> [WORK INSTRUCTION] I would like every line of the records below that contains the word "time" copied.

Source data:
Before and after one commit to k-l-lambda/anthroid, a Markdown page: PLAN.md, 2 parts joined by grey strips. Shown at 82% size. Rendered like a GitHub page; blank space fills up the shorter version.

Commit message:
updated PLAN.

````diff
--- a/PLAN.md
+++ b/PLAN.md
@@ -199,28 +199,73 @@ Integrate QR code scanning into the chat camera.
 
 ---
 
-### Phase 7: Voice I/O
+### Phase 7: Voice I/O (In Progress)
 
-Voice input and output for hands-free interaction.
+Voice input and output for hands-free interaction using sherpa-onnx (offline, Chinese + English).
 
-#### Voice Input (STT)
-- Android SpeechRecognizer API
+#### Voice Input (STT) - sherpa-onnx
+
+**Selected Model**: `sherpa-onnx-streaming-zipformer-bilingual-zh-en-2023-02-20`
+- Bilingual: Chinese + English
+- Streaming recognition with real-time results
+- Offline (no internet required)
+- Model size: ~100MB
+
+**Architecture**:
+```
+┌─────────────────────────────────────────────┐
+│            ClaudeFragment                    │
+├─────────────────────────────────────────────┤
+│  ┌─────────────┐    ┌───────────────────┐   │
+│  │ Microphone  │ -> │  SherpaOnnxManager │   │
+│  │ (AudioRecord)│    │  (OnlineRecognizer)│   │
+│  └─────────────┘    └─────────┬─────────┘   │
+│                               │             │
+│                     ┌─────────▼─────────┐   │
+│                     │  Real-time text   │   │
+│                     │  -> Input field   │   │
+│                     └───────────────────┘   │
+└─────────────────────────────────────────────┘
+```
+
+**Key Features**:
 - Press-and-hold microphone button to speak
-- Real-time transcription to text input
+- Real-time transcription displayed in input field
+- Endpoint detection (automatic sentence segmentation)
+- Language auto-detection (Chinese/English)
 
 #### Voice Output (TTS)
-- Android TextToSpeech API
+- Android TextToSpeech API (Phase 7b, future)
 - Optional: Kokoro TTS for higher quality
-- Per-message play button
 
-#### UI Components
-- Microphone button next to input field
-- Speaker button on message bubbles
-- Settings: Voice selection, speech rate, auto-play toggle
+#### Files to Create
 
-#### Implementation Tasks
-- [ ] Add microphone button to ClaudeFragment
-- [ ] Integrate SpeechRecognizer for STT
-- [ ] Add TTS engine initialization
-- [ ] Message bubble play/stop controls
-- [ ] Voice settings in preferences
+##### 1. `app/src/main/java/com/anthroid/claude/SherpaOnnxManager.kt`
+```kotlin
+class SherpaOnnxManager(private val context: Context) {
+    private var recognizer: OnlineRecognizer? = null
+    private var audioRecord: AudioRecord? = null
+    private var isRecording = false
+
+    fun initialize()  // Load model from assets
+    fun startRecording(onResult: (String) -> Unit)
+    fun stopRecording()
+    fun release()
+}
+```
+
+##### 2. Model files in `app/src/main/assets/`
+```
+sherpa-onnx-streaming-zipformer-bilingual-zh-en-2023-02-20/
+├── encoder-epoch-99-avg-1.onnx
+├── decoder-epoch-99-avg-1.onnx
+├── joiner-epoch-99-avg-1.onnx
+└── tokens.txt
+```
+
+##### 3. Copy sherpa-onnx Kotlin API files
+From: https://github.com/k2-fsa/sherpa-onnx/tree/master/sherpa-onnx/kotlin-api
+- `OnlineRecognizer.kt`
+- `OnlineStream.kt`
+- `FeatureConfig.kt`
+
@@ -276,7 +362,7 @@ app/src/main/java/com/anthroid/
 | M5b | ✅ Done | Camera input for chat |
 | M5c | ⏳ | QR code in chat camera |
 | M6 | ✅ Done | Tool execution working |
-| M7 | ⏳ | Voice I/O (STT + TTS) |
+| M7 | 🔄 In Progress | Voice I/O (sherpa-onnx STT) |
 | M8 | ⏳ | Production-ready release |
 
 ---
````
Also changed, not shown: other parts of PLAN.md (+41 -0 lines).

> [EXERCISE RESULT]
+- Streaming recognition with real-time results
+│                     │  Real-time text   │   │
-- Real-time transcription to text input
+- Real-time transcription displayed in input field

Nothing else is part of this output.